## Exercise inputs:
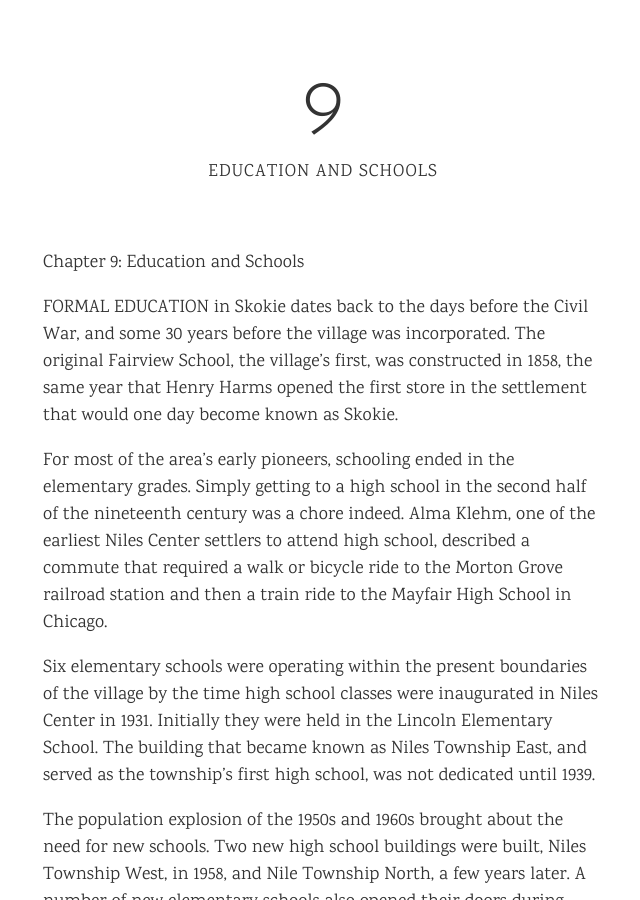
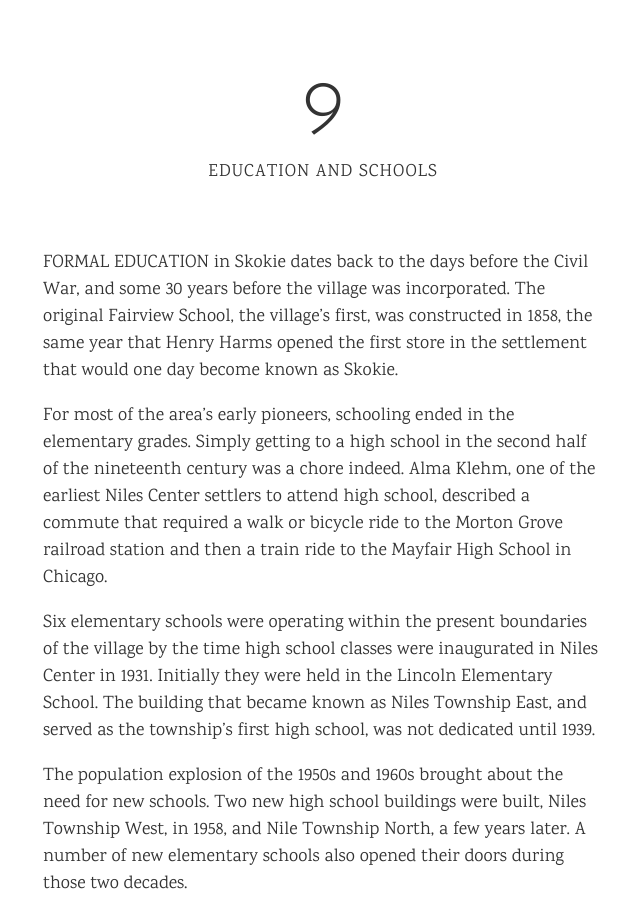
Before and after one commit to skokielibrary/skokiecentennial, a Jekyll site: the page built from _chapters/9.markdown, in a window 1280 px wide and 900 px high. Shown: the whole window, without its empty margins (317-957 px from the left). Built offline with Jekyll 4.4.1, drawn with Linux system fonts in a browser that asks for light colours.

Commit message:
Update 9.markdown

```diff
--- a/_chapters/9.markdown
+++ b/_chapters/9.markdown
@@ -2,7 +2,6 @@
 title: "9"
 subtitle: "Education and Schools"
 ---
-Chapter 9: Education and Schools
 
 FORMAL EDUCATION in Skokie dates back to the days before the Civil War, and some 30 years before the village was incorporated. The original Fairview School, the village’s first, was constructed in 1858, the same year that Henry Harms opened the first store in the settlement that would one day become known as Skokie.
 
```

* * *

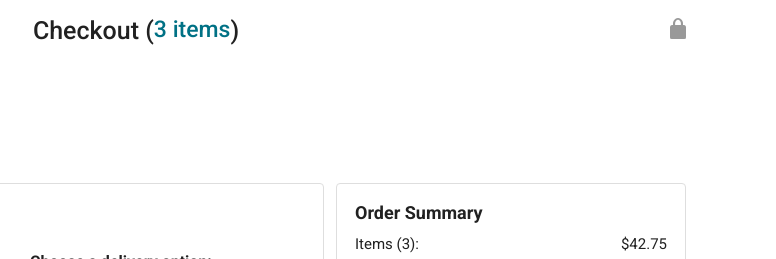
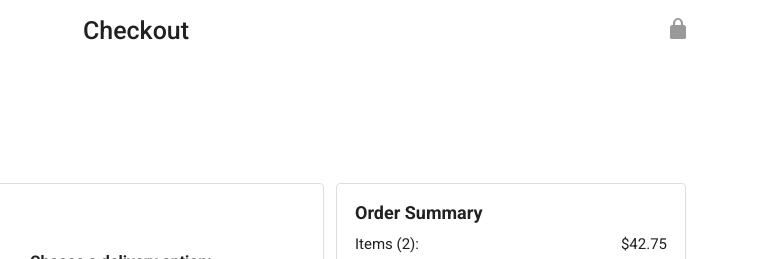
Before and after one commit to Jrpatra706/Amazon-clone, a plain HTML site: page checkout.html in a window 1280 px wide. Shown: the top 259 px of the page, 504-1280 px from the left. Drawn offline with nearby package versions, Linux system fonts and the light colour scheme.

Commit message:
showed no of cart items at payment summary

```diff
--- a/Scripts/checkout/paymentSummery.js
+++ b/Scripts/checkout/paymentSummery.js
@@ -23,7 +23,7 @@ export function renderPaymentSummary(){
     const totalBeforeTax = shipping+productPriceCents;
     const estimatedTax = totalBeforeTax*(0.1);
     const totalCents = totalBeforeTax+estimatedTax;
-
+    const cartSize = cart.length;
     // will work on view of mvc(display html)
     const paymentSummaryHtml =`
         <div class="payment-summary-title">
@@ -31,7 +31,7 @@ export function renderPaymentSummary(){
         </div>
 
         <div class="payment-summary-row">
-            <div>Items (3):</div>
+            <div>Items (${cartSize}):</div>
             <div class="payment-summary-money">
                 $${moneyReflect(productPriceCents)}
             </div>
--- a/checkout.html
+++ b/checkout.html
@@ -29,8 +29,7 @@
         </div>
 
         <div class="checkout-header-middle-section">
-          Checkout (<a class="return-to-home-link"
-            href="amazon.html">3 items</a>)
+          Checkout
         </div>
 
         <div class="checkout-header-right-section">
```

## Exercise description:
Only lines holding the word "system" are wanted here; copy each from the listing.

## The answer:
Before and after one commit to skokielibrary/skokiecentennial, a Jekyll site: the page built from _chapters/9.markdown, in a window 1280 px wide and 900 px high. Shown: the whole window, without its empty margins (317-957 px from the left). Built offline with Jekyll 4.4.1, drawn with Linux system fonts in a browser that asks for light colours.
Before and after one commit to Jrpatra706/Amazon-clone, a plain HTML site: page checkout.html in a window 1280 px wide. Shown: the top 259 px of the page, 504-1280 px from the left. Drawn offline with nearby package versions, Linux system fonts and the light colour scheme.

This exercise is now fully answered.